2) Set aside one or two times a week specifically to call Mom and Dad. I was too “busy” to do this in school, as in, I didn’t make family a priority. Would you only go to the gym when you feel like it? No, then you’d be a bro who doesn’t even lift. Don’t be a daughter who doesn’t even daughter. Whenever you call Mom and Dad, it makes their day.

3) Be discerning when it comes to promoting the right friends into your inner circle.

In my closest friends, I look for: 1) work ethic, 2) intelligence/talent, and 3) empathy + loyalty. [1] Your criteria will be different, because you’re a different person from me, but do get clear about what you need from your confidantes. Think of yourself as the CEO of an important company. You don’t want to hire just anybody onto your board of advisers; you want to choose people who have proven themselves with a strong track record, who can each contribute unique and valuable insights.

To mix metaphors, think about the six Pokemon you’d want on your ideal team: you’d want variety, and you’d also want each Pokemon to be the best of its class. Collectively, your inner circle of friends will be an incredible asset on your journey through life.

4) Gaining self knowledge is like gaining any other type of knowledge, and should be approached with as much intention and seriousness as any of your academic courses.

I read somewhere that most people mess up the two biggest decisions of their lives — their choice of work, and their choice of partner — because they don’t know themselves. They’ve taken the path of least resistance, instead of putting in the hard work to figure out who they really want to be (and then doing what they must to get there).

As Toni Morrison put it, the process of becoming who you’re meant to be is not inevitable: “its achievement is a difficult beauty, an intensely hard won glory.”

I want to add that the process of figuring out who you are — figuring out not only what you want, but, more importantly, what you need — is empirical. It cannot be approached theoretically.

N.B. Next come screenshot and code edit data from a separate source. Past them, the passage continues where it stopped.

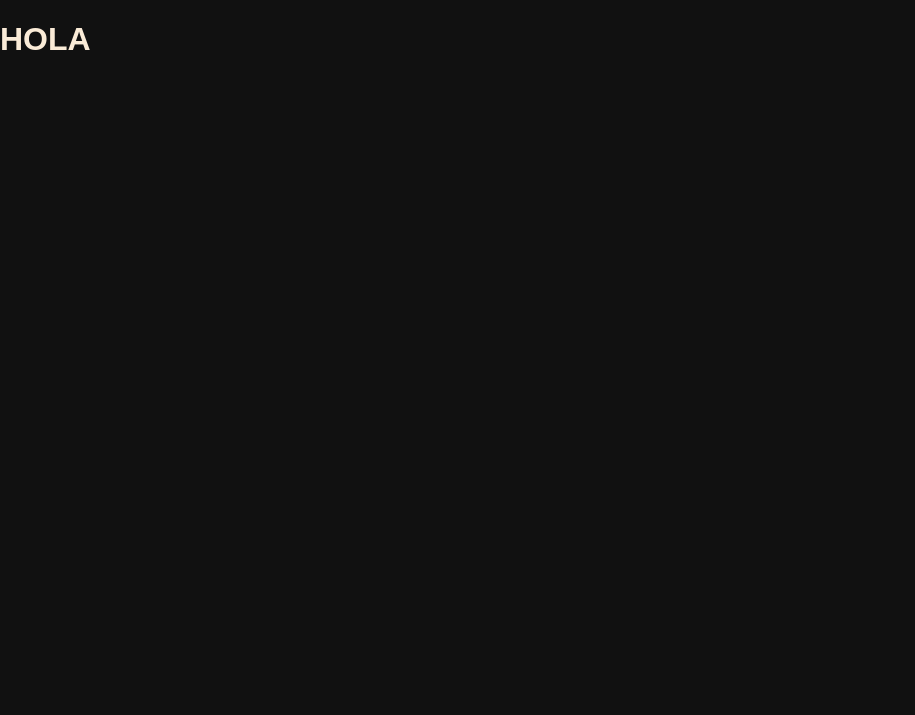
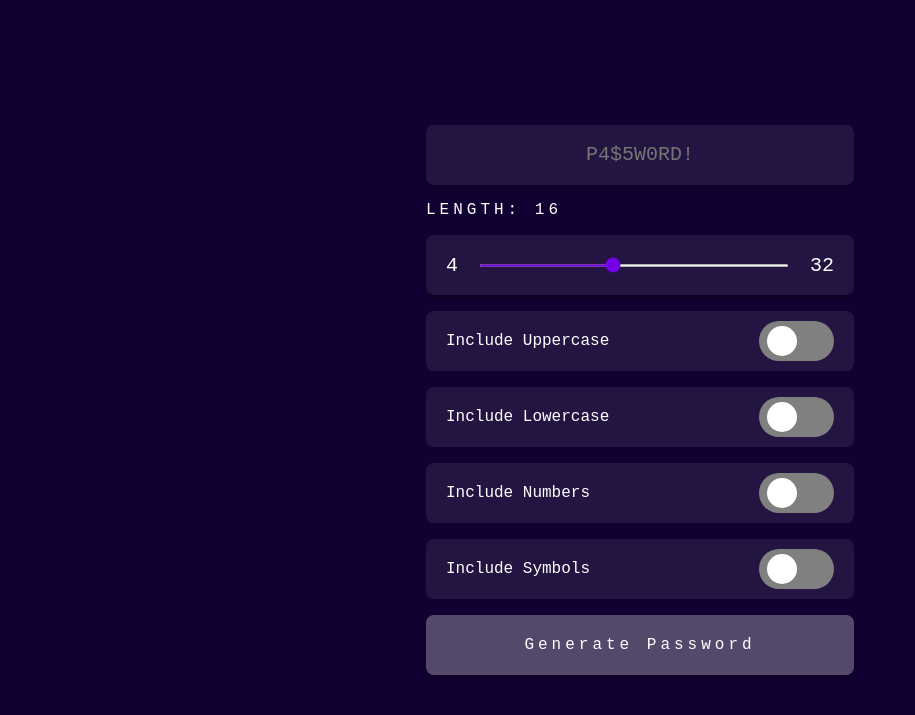
Before and after one commit to AlbertoBenito/password-generator-advanced, a website built with Vite: page src/index.html in a window 1280 px wide. Shown: the whole page, without its empty margins (0-915 px from the left). Built offline with nearby package versions, Linux system fonts and the light colour scheme; some packages are replaced by stand-ins of ours.

Commit message:
password-generate-advance result

```diff
--- a/src/index.html
+++ b/src/index.html
@@ -6,10 +6,44 @@
     <link rel="icon" type="image/svg+xml" href="" />
     <meta name="viewport" content="width=device-width, initial-scale=1.0" />
     <!-- CAMBIA EL TITLE!!! -->
-    <title>Vite Template</title>
+    <title>Password-Generator-Avanced</title>
   </head>
   <body>
-    <h1>HOLA</h1>
+    <div class="password-generator">
+      <input type="text" class="password" id="password" placeholder="P4$5W0RD!" readonly />
+      <div>
+        <label for="range" class="range-label">LENGTH: <span id="length-text">16</span></label>
+      </div>
+      <div class="range-container">
+        <span>4</span>
+        <input id="range" type="range" class="range-input" min="4" max="32" step="1" value="16" />
+        <span>32</span>
+      </div>
+      <div id="options" class="options-container">
+        <div class="input-field">
+          <span class="option-text">Include Uppercase</span>
+          <input type="checkbox" id="uppercase" class="option-input" />
+          <label for="uppercase" class="option-label" />
+        </div>
+        <div class="input-field">
+          <span class="option-text">Include Lowercase</span>
+          <input type="checkbox" id="lowercase" class="option-input" />
+          <label for="lowercase" class="option-label" />
+        </div>
+        <div class="input-field">
+          <span class="toogle">Include Numbers</span>
+          <input type="checkbox" id="numbers" class="option-input" />
+          <label for="numbers" class="option-label" />
+        </div>
+        <div class="input-field">
+          <span class="toogle">Include Symbols</span>
+          <input type="checkbox" id="symbols" class="option-input" />
+          <label for="symbols" class="option-label" />
+        </div>
+      </div>
+      <button id="generate-password" class="button" disabled>Generate Password</button>
+    </div>
+
     <script type="module" src="./js/index.js"></script>
   </body>
 </html>
--- a/src/js/index.js
+++ b/src/js/index.js
@@ -1,2 +1,66 @@
 // El styles lo importamos aquí, ya se carga después al compilar todo
 import '../scss/styles.scss';
+
+const passwordElement = document.getElementById('password');
+const lengthTextElement = document.getElementById('length-text');
+const rangeElement = document.getElementById('range');
+const buttonGenerateElement = document.getElementById('generate-password');
+
+const optionsElement = document.getElementById('options');
+
+let allowedCharacters = '';
+
+const passwordOptions = {
+  lowercase: 'abcdefghijklmnñopqrstuvwxyz',
+  uppercase: 'ABCDEFGHIJKLMNÑOPQRSTUVWXYZ',
+  numbers: '1234567890',
+  symbols: '+-.,!"·$%&/()=?{}',
+  passwordLength: rangeElement.value
+};
+
+lengthTextElement.textContent = passwordOptions.passwordLength;
+
+const setPasswordLenght = event => {
+  passwordOptions.passwordLength = event.target.value;
+  lengthTextElement.textContent = passwordOptions.passwordLength;
+};
+
+const printPassword = password => {
+  passwordElement.value = password;
+};
+
+const setDisabledButton = () => {
+  buttonGenerateElement.disabled = !allowedCharacters.length;
+};
+
+const checkPasswordOptions = () => {
+  allowedCharacters = '';
+  const allCheckbox = document.querySelectorAll("input[type='checkbox']:checked");
+  allCheckbox.forEach(checkbox => {
+    allowedCharacters += passwordOptions[checkbox.id];
+  });
+
+  setDisabledButton();
+};
+
+const generatePassword = () => {
+  let newPassword = '';
+  let newPasswordLength = passwordOptions.passwordLength;
+
+  for (let index = 0; index < newPasswordLength; index++) {
+    const randomNumber = Math.floor(Math.random() * allowedCharacters.length);
+    const randomCharacter = allowedCharacters.charAt(randomNumber);
+    newPassword += randomCharacter;
+  }
+
+  printPassword(newPassword);
+};
+
+rangeElement.addEventListener('input', setPasswordLenght);
+
+buttonGenerateElement.addEventListener('click', generatePassword);
+
+optionsElement.addEventListener('click', event => {
+  if (event.target.type !== 'checkbox') return;
+  checkPasswordOptions();
+});
--- /dev/null
+++ b/src/scss/blocks/adrian.scss
@@ -0,0 +1,155 @@
+* {
+    box-sizing: border-box;
+  }
+
+  :root {
+    --body-bg-color: #110032;
+    --primary-color: #241442;
+    --primary-shadow: rgb(0 0 0 / 0.25);
+    --secondary-color: #7400e4;
+    --accent-color: #7400e4;
+    --gradient-color: linear-gradient(to right, #7944e7, #8300ab);
+    --cta-color: #a200d4;
+    --text-color: #fff;
+  }
+
+  body {
+    display: flex;
+    align-items: center;
+    justify-content: center;
+    margin: 0;
+    min-height: 100vh;
+    color: var(--text-color);
+    background-color: var(--body-bg-color);
+    font-family: 'DM Mono', monospace;
+    user-select: none;
+  }
+
+  .password-generator {
+    padding: 2.25rem;
+    width: 95%;
+    max-width: 500px;
+    margin-left: auto;
+    margin-right: auto;
+  }
+
+  @media screen and (min-width: 768px) {
+    .password-generator {
+      width: 75%;
+    }
+  }
+
+  .password {
+    height: 60px;
+    width: 100%;
+    margin-bottom: 1rem;
+    border: none;
+    outline: none;
+    border-radius: 0.5rem;
+    color: inherit;
+    background-color: var(--primary-color);
+    box-shadow: 0 4px 4px var(--primary-shadow);
+    text-align: center;
+    font-size: 0.9rem;
+    font-family: inherit;
+  }
+
+  @media screen and (min-width: 768px) {
+    .password {
+      font-size: 1.25rem;
+    }
+  }
+
+  .range-container {
+    display: flex;
+    align-items: center;
+    justify-content: space-between;
+    height: 60px;
+    width: 100%;
+    padding: 1.25rem;
+    background-color: var(--primary-color);
+    box-shadow: 0 4px 4px var(--primary-shadow);
+    border-radius: 0.5rem;
+    font-size: 1.25rem;
+    margin-bottom: 1rem;
+  }
+
+  .range-label {
+    display: block;
+    letter-spacing: 4px;
+    margin-bottom: 1rem;
+  }
+
+  .range-input {
+    height: 3px;
+    width: 80%;
+    accent-color: var(--accent-color);
+  }
+
+  .input-field {
+    display: flex;
+    justify-content: space-between;
+    align-items: center;
+    height: 60px;
+    margin-bottom: 1rem;
+    padding: 20px;
+    border-radius: 0.5rem;
+    background-color: #241442;
+  }
+
+  .option-input {
+    display: none;
+  }
+
+  .option-label {
+    position: relative;
+    display: flex;
+    align-items: center;
+    width: 75px;
+    height: 40px;
+    border-radius: 2rem;
+    background-color: grey;
+    transition: background-color 0.3s;
+  }
+
+  .option-label::after {
+    content: '';
+    position: absolute;
+    left: 8px;
+    width: 30px;
+    height: 30px;
+    border-radius: 50%;
+    background-color: #fff;
+    transition: transform 0.3s;
+  }
+
+  .option-input:checked + .option-label {
+    background-color: #7400e4;
+  }
+
+  .option-input:checked + .option-label::after {
+    transform: translateX(100%);
+  }
+
+  .button {
+    height: 60px;
+    width: 100%;
+    border: none;
+    color: inherit;
+    background-image: var(--gradient-color);
+    box-shadow: 0 4px 4px var(--primary-shadow);
+    border-radius: 0.5rem;
+    font-size: 1rem;
+    letter-spacing: 4px;
+    cursor: pointer;
+    transition: transform 0.2s;
+  }
+
+  .button:not(:disabled):hover {
+    transform: scale(0.95);
+  }
+
+  .button:disabled {
+    background-image: none;
+    cursor: not-allowed;
+  }
--- a/src/scss/styles.scss
+++ b/src/scss/styles.scss
@@ -2,3 +2,4 @@
 @use 'base/initial-reset.scss';
 @use 'config/variables.scss';
 @use 'blocks/body.scss';
+@use 'blocks/adrian.scss';
```
Also changed, not shown: src/js/yo.js (added, +13 -0 lines).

You have to actually get out there and try things (jobs, responsibilities, daily routines, approaches to your writing practice, relationships, lifestyles), and fail and fail and fail, and get up each time.

After every experience, you’ll have tested a hypothesis about yourself in the real world; hence, you can revise your map of who you know yourself to be. In the long run, it’s a small price to pay.

If you, like me, struggle with believing in yourself, try placing your faith in something bigger than just you (like your friends, community, or a higher power.) This process is, at its core, a spiritual one.

5) When you love yourself, you value yourself — you value your time, and you’ll spend it better. Whenever you feel self-pity, despair, or self-loathing, allow yourself a few moments to experience the entire life span of that emotion as it moves through your body, like a painful shit. Treasure the moments when you are happy or peaceful; as Thich Nhat Han points out, a non-toothache is a pleasant sensation.

Picture yourself as a little child, and picture me standing next to you, giving you a great big hug. Remember that I’m just a phone call away.

With all this being said, I don’t want you to work harder if it means you’re going to be unhappy. Hard work is important, but happiness is more importanter. Part of me wishes I could shield you from the evils of the world, but doing so would leave you anemic, and I don’t want that for you. We can’t avoid suffering and pain, but we don’t have to do this whole “growing up” thing by ourselves.

Courage. Resilience. Faith. We are in this together.

Love,

Emily

PS: Here are some extra credit readings.

1) Mindset: The New Psychology of Success by Carol Dweck

2) The Defining Decade by Meg Jay

3) Bird by Bird by Anne Lamott

4) The Obstacle is the Way by Ryan Holiday

5) The Concise Mastery by Robert Greene

6) Daring Greatly by Brene Brown

7) Big Magic by Elizabeth Gilbert

8) Ego is the Enemy by Ryan Holiday

9) Tuesdays with Morrie by Mitch Albom

10) Peace Is Every Step by Thich Nhat Han

[1] Some of these concepts about friendship come from Aristotle and Cicero. They argue that real friendship ought to be based on virtue, not pleasure or utility. I agree when it comes to your inner circle of friends, but you do need a healthy network of friendly acquaintances. Weak ties are important for getting connected to new information and opportunities.